This essay highlights the root causes of the pervasive discomfort with Africanness common among a significant portion of the South African population.

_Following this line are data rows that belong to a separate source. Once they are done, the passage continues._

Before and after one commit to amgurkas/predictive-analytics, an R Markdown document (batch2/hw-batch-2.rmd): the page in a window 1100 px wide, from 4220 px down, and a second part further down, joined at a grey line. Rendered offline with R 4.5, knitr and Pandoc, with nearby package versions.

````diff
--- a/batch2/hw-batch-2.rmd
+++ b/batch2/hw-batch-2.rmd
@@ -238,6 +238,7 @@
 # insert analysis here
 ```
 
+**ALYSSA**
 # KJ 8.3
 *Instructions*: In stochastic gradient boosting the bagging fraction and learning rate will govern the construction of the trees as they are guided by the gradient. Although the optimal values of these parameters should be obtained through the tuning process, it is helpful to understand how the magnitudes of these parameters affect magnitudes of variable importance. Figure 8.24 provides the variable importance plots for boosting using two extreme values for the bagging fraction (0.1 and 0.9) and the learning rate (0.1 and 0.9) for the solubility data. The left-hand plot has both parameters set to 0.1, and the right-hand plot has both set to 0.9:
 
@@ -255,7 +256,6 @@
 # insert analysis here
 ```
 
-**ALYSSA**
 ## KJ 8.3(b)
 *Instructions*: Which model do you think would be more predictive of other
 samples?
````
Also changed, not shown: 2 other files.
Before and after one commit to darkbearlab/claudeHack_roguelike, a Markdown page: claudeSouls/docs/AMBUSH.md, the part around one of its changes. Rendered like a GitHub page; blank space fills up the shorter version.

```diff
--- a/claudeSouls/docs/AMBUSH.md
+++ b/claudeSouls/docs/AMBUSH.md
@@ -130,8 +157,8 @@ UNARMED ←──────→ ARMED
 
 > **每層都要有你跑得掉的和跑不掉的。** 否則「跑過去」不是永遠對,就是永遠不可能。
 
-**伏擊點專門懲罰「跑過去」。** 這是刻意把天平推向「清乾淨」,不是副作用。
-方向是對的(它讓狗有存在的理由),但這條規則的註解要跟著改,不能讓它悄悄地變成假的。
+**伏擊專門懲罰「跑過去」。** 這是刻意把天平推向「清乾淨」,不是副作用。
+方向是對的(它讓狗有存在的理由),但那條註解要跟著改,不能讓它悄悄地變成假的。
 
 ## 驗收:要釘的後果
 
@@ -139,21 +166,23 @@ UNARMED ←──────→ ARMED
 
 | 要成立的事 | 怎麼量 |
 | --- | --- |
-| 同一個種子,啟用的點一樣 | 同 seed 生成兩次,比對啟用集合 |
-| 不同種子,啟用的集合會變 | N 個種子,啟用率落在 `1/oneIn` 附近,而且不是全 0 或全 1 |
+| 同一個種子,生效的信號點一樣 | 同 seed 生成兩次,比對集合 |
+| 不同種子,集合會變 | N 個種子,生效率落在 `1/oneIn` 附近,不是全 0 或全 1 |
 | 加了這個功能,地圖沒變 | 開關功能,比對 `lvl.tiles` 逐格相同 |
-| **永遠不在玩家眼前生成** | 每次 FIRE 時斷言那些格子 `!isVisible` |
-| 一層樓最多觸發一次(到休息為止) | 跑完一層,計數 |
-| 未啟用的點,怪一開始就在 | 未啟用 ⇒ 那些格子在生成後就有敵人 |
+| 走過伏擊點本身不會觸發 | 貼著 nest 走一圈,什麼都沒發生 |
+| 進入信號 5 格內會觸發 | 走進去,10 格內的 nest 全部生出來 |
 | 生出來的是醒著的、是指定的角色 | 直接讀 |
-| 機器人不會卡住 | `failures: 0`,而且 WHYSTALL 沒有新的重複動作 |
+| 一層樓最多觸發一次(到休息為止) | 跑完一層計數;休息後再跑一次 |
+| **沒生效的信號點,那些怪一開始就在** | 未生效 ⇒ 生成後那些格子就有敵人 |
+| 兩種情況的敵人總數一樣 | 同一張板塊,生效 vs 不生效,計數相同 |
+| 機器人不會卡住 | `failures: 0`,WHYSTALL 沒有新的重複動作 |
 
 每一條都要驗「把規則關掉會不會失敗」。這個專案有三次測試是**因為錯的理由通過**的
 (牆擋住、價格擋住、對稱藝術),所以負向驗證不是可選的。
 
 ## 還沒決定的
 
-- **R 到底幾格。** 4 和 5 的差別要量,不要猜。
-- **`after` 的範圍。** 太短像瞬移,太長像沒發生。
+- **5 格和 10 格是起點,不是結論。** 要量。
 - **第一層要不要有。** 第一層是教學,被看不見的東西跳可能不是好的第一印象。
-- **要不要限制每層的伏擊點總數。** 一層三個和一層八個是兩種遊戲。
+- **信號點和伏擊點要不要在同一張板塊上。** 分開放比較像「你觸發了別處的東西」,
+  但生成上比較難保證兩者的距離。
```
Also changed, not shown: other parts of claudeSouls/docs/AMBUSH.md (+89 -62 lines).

It claims that this collective national psyche manifests as a dysfunctional self-identity, and is therefore akin to a psychosocial malaise we propose to name “the Limpopo River Fever”. The root cause of this pathological psycho-political culture, we venture to demonstrate, is the historical process of a systematic self-orientation away from Africa, perceived as “Africa north of the Limpopo River”. This psychosis as presently manifesting as what is distinctly an Afrophobia, and not mere xenophobia, I argue, has principally been nurtured since the 1950s by the ascendency of an anti-Africanist ideology within the national liberation movement, the African National Congress (ANC), which has subsequently been the governing party since the defeat of the apartheid regime in 1994. It is concluded that even historic efforts at redirecting the South African body-politic toward a pan-African consciousness which evolved around Thabo Mbeki during his presidency could not achieve the aspired re-Africanisation of South African society.
Keywords: Afrophobia, South Africa, Xenophobia, Pan-Africanism, ANC